● Exercise goal
Where a line of the records holds the string "rect", copy that line.

● Provided records
====================
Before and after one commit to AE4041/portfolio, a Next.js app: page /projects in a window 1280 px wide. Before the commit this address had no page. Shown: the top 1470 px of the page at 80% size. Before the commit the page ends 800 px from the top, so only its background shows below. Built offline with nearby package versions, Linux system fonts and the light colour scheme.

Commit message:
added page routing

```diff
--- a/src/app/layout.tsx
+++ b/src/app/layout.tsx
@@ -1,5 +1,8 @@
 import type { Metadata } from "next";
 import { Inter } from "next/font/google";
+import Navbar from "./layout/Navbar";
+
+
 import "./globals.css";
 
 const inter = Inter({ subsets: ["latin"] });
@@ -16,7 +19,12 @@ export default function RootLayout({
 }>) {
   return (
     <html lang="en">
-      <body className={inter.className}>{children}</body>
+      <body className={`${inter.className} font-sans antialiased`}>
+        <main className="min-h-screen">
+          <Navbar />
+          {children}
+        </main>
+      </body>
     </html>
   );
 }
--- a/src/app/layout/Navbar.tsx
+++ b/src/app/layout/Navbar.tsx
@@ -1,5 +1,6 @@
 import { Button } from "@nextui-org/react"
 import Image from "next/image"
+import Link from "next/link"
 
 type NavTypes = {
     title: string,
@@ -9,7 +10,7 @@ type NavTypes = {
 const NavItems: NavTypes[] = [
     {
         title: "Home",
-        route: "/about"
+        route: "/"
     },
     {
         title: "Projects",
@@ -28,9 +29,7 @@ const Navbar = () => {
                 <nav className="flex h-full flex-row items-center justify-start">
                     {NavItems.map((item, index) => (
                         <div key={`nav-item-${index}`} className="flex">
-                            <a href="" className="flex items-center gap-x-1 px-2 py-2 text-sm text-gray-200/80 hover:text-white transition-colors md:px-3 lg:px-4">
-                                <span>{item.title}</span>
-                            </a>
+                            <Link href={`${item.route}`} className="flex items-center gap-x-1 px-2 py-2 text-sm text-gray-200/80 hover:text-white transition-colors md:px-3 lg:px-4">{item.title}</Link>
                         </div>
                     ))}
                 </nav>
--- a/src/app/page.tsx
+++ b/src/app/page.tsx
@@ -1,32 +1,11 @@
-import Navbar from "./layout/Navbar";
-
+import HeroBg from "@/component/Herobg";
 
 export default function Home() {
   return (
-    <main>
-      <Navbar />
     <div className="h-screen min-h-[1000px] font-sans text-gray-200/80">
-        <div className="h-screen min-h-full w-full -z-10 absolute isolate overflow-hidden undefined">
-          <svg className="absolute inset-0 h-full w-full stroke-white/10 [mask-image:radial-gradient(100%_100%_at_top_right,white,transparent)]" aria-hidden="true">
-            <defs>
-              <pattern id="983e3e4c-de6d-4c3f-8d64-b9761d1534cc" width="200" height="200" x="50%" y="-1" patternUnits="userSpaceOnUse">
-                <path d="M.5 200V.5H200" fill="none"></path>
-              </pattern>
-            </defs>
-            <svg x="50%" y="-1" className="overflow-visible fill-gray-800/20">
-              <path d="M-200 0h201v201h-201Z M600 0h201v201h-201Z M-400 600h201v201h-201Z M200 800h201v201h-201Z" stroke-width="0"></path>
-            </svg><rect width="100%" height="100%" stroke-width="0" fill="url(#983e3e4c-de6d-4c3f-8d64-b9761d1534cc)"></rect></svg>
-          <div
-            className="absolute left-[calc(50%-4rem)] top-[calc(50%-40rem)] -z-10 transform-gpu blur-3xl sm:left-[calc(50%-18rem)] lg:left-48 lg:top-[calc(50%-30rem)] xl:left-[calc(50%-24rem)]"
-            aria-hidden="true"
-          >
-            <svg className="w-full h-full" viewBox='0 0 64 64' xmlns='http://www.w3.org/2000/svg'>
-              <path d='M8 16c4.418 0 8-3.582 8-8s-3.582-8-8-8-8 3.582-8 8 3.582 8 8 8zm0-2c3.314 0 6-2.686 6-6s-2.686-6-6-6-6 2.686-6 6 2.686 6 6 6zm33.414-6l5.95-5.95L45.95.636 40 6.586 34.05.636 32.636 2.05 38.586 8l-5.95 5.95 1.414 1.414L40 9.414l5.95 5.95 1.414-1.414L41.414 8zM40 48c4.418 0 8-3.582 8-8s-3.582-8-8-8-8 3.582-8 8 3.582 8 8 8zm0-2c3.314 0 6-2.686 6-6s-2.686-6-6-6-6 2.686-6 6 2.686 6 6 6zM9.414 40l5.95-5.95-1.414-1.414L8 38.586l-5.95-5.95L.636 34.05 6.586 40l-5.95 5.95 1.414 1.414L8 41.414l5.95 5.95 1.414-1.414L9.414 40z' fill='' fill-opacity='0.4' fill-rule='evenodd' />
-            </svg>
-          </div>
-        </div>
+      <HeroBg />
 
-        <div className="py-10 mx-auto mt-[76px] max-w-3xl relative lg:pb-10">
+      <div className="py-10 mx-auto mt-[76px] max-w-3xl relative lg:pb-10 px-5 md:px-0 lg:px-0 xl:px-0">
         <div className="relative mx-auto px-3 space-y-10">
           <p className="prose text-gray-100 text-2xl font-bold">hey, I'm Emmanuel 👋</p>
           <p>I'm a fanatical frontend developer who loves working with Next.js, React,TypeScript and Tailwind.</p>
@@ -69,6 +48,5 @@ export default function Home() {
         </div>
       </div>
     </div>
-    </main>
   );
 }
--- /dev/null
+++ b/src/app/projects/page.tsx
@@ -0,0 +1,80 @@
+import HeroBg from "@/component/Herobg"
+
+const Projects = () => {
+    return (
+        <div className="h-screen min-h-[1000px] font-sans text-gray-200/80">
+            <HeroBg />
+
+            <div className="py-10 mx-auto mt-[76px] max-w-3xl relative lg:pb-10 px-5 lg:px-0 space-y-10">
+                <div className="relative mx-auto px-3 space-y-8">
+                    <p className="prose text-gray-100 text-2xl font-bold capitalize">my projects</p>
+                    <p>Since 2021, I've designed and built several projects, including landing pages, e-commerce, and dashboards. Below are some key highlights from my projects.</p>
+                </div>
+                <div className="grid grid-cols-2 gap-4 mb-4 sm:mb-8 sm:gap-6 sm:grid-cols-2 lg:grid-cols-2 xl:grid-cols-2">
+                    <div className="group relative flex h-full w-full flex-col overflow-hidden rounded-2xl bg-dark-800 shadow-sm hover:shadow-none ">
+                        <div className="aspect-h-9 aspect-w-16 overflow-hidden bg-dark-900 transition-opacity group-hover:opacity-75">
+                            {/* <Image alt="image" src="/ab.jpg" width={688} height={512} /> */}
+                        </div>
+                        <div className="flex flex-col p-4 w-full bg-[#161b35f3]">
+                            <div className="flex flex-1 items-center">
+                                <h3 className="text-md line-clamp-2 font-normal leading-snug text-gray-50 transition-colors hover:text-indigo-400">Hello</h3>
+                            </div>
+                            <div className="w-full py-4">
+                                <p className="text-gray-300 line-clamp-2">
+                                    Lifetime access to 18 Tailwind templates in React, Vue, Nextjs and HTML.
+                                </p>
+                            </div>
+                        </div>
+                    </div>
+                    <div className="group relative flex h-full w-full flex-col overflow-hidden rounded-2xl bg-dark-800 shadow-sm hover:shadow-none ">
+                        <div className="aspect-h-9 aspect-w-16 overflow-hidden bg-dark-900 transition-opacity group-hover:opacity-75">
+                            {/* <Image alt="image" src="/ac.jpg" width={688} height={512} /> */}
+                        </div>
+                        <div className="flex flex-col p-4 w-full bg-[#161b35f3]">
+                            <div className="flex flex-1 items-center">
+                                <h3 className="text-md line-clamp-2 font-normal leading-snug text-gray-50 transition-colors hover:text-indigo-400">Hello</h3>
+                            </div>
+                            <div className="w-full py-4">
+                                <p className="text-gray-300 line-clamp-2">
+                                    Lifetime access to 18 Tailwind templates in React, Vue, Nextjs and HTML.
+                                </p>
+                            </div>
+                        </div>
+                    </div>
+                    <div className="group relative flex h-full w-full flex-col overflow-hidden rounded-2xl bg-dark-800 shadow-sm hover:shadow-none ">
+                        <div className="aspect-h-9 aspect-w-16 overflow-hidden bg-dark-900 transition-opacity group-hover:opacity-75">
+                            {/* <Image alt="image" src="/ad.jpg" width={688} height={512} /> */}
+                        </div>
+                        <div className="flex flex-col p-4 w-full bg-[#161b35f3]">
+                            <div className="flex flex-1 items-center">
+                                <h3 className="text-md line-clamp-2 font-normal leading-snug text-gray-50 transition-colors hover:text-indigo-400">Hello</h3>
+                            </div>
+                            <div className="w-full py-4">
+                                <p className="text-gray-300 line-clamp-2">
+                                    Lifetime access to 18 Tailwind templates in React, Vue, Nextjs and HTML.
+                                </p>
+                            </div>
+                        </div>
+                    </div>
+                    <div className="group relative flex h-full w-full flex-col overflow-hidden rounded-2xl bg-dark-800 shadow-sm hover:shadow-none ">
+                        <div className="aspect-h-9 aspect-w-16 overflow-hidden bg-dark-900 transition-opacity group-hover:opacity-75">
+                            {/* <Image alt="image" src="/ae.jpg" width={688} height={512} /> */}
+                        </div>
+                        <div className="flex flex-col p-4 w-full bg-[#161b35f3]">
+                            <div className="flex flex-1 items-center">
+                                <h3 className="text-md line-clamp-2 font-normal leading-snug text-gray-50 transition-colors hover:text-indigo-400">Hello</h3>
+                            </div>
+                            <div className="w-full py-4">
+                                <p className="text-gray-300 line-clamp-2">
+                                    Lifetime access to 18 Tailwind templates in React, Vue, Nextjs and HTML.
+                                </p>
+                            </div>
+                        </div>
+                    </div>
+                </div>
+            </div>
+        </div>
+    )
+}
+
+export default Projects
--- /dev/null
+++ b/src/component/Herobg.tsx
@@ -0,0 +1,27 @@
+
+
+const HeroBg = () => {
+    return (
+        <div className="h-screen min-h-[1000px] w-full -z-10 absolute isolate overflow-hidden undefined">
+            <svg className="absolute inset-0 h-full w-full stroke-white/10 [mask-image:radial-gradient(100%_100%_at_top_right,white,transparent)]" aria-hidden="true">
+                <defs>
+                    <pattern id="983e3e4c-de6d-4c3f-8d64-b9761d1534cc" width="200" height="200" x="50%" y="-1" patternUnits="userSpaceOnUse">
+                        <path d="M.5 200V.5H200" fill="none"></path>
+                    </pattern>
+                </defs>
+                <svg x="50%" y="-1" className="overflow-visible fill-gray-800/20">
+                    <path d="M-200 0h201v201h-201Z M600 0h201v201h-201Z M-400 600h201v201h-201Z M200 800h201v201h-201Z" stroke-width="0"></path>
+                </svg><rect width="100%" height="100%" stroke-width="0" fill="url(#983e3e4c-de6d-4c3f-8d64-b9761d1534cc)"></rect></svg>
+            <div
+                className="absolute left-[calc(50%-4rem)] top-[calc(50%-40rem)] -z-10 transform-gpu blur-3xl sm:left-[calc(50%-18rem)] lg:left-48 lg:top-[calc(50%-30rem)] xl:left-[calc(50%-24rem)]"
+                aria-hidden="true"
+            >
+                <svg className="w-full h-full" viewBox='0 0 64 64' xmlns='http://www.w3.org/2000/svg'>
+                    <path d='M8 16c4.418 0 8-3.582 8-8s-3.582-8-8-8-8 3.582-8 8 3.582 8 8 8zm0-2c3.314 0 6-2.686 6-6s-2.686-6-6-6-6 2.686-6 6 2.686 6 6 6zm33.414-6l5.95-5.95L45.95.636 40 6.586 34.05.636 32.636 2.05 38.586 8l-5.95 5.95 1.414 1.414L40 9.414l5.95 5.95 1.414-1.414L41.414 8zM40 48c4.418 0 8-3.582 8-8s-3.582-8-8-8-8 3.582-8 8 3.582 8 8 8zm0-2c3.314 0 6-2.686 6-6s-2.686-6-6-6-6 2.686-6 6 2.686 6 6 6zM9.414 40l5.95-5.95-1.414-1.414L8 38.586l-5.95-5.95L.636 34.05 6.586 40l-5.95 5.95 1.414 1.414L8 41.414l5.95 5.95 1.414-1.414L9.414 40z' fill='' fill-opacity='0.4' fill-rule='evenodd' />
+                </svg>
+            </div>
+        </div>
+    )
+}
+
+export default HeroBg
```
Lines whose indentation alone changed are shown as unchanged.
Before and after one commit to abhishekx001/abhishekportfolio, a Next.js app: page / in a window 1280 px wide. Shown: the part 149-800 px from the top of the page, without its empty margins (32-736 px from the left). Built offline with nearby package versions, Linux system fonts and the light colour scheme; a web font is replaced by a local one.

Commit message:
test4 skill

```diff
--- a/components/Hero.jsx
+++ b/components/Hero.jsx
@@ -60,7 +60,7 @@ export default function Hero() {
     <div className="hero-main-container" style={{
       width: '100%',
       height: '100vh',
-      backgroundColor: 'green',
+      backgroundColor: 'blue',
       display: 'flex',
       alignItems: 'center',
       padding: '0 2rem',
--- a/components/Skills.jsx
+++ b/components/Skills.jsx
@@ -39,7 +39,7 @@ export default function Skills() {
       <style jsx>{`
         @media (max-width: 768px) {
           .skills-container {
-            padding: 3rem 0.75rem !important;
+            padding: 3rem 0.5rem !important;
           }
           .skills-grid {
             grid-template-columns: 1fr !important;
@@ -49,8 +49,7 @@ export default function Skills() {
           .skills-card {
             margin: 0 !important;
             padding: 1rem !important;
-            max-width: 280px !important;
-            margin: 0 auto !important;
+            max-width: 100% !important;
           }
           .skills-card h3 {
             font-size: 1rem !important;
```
====================
● Task output
-            </svg><rect width="100%" height="100%" stroke-width="0" fill="url(#983e3e4c-de6d-4c3f-8d64-b9761d1534cc)"></rect></svg>
+                </svg><rect width="100%" height="100%" stroke-width="0" fill="url(#983e3e4c-de6d-4c3f-8d64-b9761d1534cc)"></rect></svg>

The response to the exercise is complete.